* WHAT IS NEEDED
Filter this data down to the lines that hold "shown", and copy them.

==== RECORDED DATA

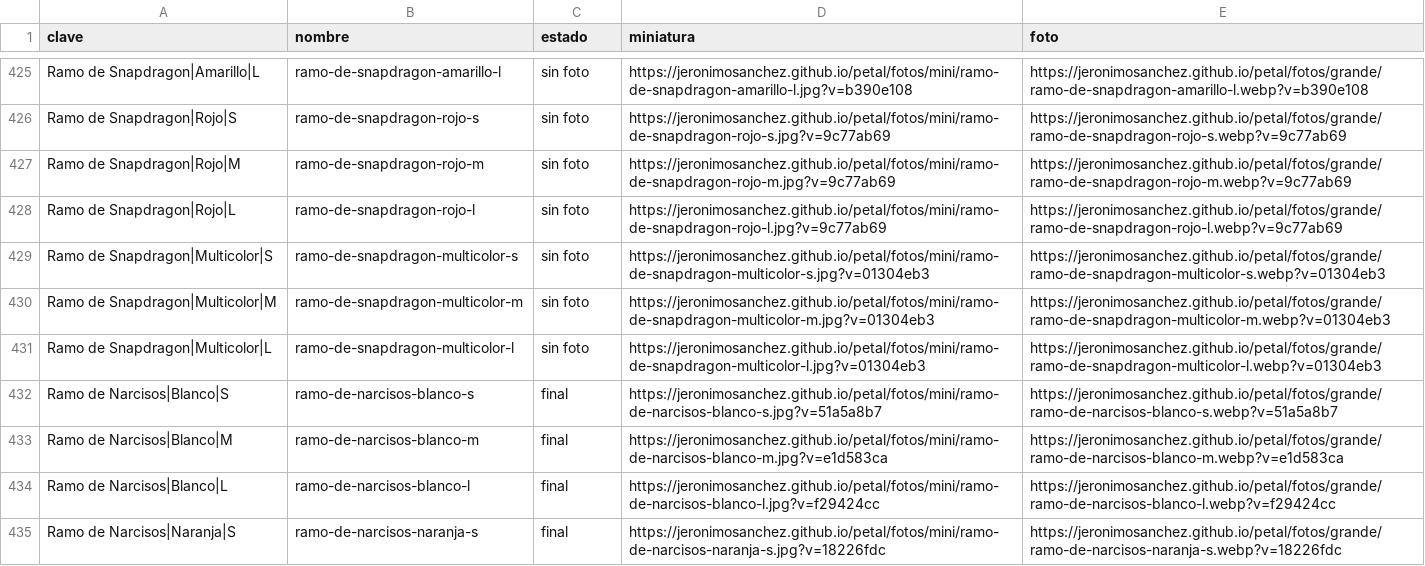
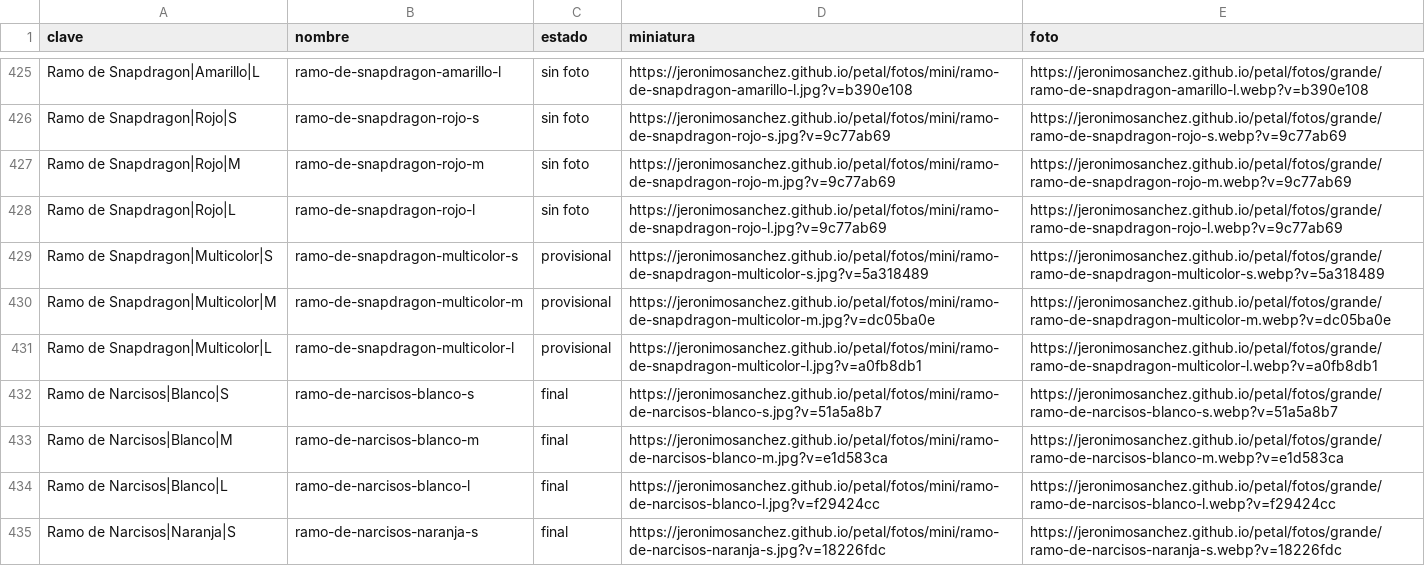
Before and after one commit to jeronimosanchez/jeronimosanchez.github.io, a CSV file: petal/fotos.csv, drawn as a sheet; only a part is shown, gaps mark what is left out; the diff covers the shown part only.

```diff
--- a/petal/fotos.csv
+++ b/petal/fotos.csv
@@ -428,5 +428,5 @@ Ramo de Snapdragon|Rojo|M,ramo-de-snapdragon-rojo-m,sin foto,https://jeronimosan
 Ramo de Snapdragon|Rojo|L,ramo-de-snapdragon-rojo-l,sin foto,https://jeronimosanchez.github.io/petal/fotos/mini/ramo-de-snapdragon-rojo-l.jpg?v=9c77ab69,https://jeronimosanchez.github.io/petal/fotos/grande/ramo-de-snapdragon-rojo-l.webp?v=9c77ab69
-Ramo de Snapdragon|Multicolor|S,ramo-de-snapdragon-multicolor-s,sin foto,https://jeronimosanchez.github.io/petal/fotos/mini/ramo-de-snapdragon-multicolor-s.jpg?v=01304eb3,https://jeronimosanchez.github.io/petal/fotos/grande/ramo-de-snapdragon-multicolor-s.webp?v=01304eb3
-Ramo de Snapdragon|Multicolor|M,ramo-de-snapdragon-multicolor-m,sin foto,https://jeronimosanchez.github.io/petal/fotos/mini/ramo-de-snapdragon-multicolor-m.jpg?v=01304eb3,https://jeronimosanchez.github.io/petal/fotos/grande/ramo-de-snapdragon-multicolor-m.webp?v=01304eb3
-Ramo de Snapdragon|Multicolor|L,ramo-de-snapdragon-multicolor-l,sin foto,https://jeronimosanchez.github.io/petal/fotos/mini/ramo-de-snapdragon-multicolor-l.jpg?v=01304eb3,https://jeronimosanchez.github.io/petal/fotos/grande/ramo-de-snapdragon-multicolor-l.webp?v=01304eb3
+Ramo de Snapdragon|Multicolor|S,ramo-de-snapdragon-multicolor-s,provisional,https://jeronimosanchez.github.io/petal/fotos/mini/ramo-de-snapdragon-multicolor-s.jpg?v=5a318489,https://jeronimosanchez.github.io/petal/fotos/grande/ramo-de-snapdragon-multicolor-s.webp?v=5a318489
+Ramo de Snapdragon|Multicolor|M,ramo-de-snapdragon-multicolor-m,provisional,https://jeronimosanchez.github.io/petal/fotos/mini/ramo-de-snapdragon-multicolor-m.jpg?v=dc05ba0e,https://jeronimosanchez.github.io/petal/fotos/grande/ramo-de-snapdragon-multicolor-m.webp?v=dc05ba0e
+Ramo de Snapdragon|Multicolor|L,ramo-de-snapdragon-multicolor-l,provisional,https://jeronimosanchez.github.io/petal/fotos/mini/ramo-de-snapdragon-multicolor-l.jpg?v=a0fb8db1,https://jeronimosanchez.github.io/petal/fotos/grande/ramo-de-snapdragon-multicolor-l.webp?v=a0fb8db1
 Ramo de Narcisos|Blanco|S,ramo-de-narcisos-blanco-s,final,https://jeronimosanchez.github.io/petal/fotos/mini/ramo-de-narcisos-blanco-s.jpg?v=51a5a8b7,https://jeronimosanchez.github.io/petal/fotos/grande/ramo-de-narcisos-blanco-s.webp?v=51a5a8b7
```
Also changed, not shown: 36 edited cells elsewhere in this file, 31 other files.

========

* RESPONSE TO THE EXERCISE
Before and after one commit to jeronimosanchez/jeronimosanchez.github.io, a CSV file: petal/fotos.csv, drawn as a sheet; only a part is shown, gaps mark what is left out; the diff covers the shown part only.
Also changed, not shown: 36 edited cells elsewhere in this file, 31 other files.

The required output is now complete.